In this study, we showed that the clock-controlled mir-142-3p can directly target its circadian activator, Bmal1.
Although mir-142-3p has been reported to be a potential Bmal1
-targeting miRNA based on a luciferase reporter assay
], the present report is the first confirmation that mir-142-3p can directly regulate the expression of Bmal1
both in mouse and human cells. By over-expression of mir-142-3p in NIH3T3 cells, we showed mir-142-3p can regulate the expression of Bmal1
. However, a further study on the effects of knocking down mir-142-3p in appropriate murine cell models (with high level of mir-142-3p) will help to confirm the relationship between mir-142-3p and its target at the physiological conditions. Feedback loops formed by clock genes are thought to be the basis of the molecular clock. To our knowledge, this is the first report suggesting a potential negative feedback loop formed by miRNAs and clock genes. Considering the important role of Bmal1
in circadian clock, we speculate that the molecular clock might be also fine tuned by the miRNA-mediated negative feedback.
was also predicted to be targeted by several miRNAs using three bioinformatic algorithms (Additional file
A). The results of our luciferase reporter assay showed that six candidates (mir-20a, mir-106a, mir-106b, mir-148a, mir-182 and mir-301a) could be Clock
-targeting miRNAs (Additional file
B and C). Among them, mir-182 was reported to be a modulator of CLOCK
in a recent study
]. Although we did not perform additional experiments to confirm the interaction between the miRNAs and Clock
, the regulation of Clock
by miRNAs deserves further study.

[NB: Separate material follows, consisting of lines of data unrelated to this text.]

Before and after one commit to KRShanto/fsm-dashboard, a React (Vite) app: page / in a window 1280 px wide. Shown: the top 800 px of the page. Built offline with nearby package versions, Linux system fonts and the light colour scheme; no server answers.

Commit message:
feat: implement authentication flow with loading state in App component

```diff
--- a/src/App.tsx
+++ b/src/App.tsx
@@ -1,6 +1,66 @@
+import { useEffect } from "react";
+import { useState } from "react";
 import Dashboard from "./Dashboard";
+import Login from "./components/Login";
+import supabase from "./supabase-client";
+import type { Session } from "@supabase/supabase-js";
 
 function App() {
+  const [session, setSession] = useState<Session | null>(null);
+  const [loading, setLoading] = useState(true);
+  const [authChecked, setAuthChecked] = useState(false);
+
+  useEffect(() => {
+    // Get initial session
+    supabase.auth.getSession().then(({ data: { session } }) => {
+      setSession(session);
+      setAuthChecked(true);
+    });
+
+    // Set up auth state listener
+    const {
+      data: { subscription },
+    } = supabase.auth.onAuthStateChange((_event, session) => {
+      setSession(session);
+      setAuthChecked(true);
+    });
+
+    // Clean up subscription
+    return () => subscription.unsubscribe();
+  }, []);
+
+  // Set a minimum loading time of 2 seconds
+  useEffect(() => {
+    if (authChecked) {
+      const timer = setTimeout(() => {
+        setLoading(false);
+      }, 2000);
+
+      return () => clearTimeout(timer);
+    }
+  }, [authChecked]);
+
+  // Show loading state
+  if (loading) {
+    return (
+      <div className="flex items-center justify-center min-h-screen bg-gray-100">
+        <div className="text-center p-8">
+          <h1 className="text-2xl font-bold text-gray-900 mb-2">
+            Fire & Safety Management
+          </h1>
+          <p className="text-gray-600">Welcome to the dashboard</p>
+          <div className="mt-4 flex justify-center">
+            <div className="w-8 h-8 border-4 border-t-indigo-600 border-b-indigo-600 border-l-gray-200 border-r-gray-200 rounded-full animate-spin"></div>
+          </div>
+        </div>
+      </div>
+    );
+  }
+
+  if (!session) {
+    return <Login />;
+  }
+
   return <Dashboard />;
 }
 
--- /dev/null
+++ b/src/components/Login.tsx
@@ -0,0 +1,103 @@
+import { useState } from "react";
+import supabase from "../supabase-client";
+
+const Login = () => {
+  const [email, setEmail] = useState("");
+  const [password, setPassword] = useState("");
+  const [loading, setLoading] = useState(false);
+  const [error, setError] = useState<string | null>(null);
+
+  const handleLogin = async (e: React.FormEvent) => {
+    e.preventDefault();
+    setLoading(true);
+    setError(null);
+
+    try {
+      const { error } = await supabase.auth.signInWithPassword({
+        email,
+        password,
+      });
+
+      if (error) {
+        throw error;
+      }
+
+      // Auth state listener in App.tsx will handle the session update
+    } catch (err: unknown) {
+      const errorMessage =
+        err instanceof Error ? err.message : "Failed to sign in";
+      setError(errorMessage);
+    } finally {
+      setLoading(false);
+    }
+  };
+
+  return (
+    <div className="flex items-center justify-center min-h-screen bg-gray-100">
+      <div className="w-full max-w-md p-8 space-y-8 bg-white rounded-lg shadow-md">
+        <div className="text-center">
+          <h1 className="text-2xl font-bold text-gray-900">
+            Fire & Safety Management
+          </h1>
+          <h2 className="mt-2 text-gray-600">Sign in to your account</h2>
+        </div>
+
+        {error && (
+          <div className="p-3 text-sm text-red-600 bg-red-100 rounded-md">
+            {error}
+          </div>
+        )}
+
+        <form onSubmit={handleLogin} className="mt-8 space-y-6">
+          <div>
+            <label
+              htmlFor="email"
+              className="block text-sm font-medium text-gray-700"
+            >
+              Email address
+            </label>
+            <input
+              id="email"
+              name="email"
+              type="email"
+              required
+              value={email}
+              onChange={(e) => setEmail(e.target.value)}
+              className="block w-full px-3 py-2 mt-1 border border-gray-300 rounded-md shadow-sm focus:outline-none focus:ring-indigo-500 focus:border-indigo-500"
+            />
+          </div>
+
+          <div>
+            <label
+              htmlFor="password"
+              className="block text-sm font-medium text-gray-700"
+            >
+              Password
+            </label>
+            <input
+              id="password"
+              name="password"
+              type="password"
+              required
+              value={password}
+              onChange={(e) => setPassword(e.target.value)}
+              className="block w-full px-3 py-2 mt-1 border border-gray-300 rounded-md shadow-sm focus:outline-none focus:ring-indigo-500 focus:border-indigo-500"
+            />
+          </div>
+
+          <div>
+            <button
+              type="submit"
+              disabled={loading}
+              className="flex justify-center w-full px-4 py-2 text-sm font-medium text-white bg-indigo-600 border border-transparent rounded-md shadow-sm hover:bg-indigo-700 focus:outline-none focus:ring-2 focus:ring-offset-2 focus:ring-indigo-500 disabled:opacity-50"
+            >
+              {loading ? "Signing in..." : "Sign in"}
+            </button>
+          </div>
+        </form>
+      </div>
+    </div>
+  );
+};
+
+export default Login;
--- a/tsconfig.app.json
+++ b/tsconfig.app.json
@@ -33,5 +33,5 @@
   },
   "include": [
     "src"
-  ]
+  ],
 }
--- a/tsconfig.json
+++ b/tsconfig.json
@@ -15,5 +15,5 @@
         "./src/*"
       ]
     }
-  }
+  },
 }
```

Indeed, a similar regulatory network consisting of miRNAs and Clock
may exist, and a feedback loop involving mir-182/96 and Clock
has been hypothesized
In our study, we identified mir-142-3p as a regulator of Bmal1 both in human and mouse cells. Even though we showed that mir-142 is transcriptionally controlled by CLOCK/BMAL1 heterodimers only in a mouse fibroblast cell line (NIH3T3), the E-box in the upstream regulatory sequence of mir-142 gene is perfectly conserved among mammals (Figure
B). Thus, we hypothesize that this potential negative feedback mechanism could be conserved, at least between mice and human beings.
In our concise model, CLOCK/BMAL1 heterodimers enhance the transcription of mir-142
, the product of which, in turn, inhibits the expression of Bmal1
. In addition to Bmal1
, mir-142-3p was reported to target several genes, including ADCY9
, whose product controls cAMP levels
]. Other genes were also predicted to be targets of mir-142-3p (Additional file
), and two of them (foxo1
) are involved in the circadian clock
]. The other product of mir-142, mir-142-5p, was also predicted to target numerous genes, the most interesting one of which is Clock
, the other master regulator of the molecular clock (Additional file
). Further studies are needed to confirm these prediction results and to uncover the regulatory role of the mir-142 gene in the circadian clock.